Over the years, Kubin-Clanin’s Sureau estate has grown. The Villa Sureau, a 2,000-square-foot private guesthouse and the culmination of her style, with its 15-foot ceilings, “sitting salon,” 19th-century tapestries and European crystal, was added in 1999, and the Spa du Sureau, where treatments are offered amid Art Deco grandeur, opened recently. It is, according to Kubin-Clanin, “my last hoorah for the property.” The estate now employs 97 staff whom she trains herself, from the busboys to Villa Sureau’s personal butler (who lives-in at the Villa, on 24-hour call) to her manager, an Englishwoman named Lucy Royse who’s worked at the Château for 15 years. “They put our service philosophy into effect,” Kubin-Clanin says. “In a lot of chain hotels, even the pricier ones, service is actually quite superficial. The staff are like robots. Here, I hire people with personality, a spark in their eyes, who want to be a part of something that they can be proud of.”

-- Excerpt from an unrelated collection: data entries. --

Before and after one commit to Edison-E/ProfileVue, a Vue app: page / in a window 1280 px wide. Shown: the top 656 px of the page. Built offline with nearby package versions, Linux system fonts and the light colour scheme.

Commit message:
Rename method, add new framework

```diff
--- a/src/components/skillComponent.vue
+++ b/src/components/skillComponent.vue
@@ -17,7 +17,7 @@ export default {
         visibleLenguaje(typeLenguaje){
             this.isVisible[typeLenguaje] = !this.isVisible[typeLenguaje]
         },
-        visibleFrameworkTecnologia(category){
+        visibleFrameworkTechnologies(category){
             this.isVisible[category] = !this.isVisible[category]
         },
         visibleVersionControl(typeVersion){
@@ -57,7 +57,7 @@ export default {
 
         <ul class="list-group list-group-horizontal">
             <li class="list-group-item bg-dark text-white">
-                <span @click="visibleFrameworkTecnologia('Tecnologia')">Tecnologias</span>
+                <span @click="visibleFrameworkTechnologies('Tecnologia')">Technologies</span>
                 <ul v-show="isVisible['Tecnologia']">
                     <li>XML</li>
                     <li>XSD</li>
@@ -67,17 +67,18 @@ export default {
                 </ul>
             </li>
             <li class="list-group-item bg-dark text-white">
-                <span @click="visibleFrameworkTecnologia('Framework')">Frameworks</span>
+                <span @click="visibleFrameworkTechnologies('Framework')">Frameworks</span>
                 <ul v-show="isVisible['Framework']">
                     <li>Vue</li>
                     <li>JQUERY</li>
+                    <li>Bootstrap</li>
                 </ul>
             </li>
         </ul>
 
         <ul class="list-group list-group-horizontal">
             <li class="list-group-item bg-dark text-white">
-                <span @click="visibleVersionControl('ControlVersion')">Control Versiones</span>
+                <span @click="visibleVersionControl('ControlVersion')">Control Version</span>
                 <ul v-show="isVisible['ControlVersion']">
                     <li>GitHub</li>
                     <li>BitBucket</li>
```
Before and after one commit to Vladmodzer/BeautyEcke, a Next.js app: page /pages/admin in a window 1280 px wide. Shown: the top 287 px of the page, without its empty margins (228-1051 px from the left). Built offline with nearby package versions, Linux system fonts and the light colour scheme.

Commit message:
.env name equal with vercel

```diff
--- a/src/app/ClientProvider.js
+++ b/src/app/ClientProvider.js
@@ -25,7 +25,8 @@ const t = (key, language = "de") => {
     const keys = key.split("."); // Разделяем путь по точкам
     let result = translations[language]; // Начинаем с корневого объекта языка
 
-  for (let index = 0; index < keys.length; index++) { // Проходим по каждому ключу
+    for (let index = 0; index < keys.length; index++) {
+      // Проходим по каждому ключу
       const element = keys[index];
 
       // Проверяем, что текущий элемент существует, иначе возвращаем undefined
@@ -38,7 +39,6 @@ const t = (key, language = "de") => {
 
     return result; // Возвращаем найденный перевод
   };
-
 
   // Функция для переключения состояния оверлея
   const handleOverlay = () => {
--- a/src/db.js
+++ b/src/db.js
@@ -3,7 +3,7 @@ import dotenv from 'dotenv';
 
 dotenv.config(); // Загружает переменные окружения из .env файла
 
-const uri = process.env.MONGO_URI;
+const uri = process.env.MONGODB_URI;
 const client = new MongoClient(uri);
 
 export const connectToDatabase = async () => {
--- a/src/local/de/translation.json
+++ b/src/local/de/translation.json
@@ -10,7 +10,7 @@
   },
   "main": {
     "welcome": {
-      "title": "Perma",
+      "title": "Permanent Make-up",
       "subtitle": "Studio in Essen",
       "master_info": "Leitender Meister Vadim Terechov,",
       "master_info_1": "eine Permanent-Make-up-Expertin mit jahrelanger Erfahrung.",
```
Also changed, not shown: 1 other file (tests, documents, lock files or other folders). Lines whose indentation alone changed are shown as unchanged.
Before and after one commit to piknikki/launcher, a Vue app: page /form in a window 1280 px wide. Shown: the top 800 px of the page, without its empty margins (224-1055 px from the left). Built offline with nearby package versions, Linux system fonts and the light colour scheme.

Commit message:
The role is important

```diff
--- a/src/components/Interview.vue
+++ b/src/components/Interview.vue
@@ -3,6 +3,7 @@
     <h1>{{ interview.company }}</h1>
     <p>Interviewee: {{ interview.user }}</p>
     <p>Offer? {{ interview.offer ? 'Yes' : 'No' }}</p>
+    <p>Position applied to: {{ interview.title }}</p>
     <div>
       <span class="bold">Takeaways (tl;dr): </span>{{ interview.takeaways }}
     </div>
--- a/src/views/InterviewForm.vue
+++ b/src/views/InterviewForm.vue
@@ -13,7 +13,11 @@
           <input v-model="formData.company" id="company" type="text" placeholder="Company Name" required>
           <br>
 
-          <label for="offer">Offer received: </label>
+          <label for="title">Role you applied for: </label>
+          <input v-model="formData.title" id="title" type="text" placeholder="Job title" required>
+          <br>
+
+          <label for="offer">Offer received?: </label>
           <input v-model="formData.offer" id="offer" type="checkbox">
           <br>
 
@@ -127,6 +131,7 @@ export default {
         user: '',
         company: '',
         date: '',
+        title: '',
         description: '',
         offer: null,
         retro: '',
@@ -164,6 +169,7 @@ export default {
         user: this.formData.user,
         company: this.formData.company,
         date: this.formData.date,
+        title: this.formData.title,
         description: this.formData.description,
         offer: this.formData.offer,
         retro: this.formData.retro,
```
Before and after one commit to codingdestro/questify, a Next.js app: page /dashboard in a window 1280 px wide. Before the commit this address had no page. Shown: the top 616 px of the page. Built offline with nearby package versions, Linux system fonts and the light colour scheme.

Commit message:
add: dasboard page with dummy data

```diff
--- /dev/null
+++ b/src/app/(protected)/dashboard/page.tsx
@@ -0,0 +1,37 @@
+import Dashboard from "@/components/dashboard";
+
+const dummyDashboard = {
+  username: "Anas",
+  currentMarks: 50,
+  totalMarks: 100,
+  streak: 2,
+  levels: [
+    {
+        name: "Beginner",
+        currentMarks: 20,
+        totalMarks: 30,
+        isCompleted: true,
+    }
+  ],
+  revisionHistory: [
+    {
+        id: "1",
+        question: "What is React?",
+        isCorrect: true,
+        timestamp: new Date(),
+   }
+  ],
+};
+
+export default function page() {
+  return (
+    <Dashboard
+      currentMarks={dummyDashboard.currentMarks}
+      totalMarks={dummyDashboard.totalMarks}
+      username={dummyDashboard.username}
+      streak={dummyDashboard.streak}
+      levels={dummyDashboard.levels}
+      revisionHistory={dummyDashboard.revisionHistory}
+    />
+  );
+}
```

Kubin-Clanin elaborates on various ways in which the word “no” has been avoided: the guest who forgot her toothbrush and returned from dinner to find a new one, tied with ribbon, in her bathroom; the couple who went hiking without their picnic basket, which Kubin-Clanin dispatched via one of the housemen, who found them just in time for lunch; the guest who was so miserable without her Pekingese that Kubin-Clanin got a staff member to pick it up from San Francisco and drive it down to the hotel. You pay for this level of consideration, of course – rooms start at $350 a night – but even the presentation of the bill is softened by the fact that Royse, a calligraphist, handwrites each one. These are the factors that compel people to return to Château du Sureau and which, according to its owner, will prove a bulwark in tougher economic times. “I think the service we offer is more important right now than ever,” she says. “People need to treat themselves and enjoy life. That’s where we come in.”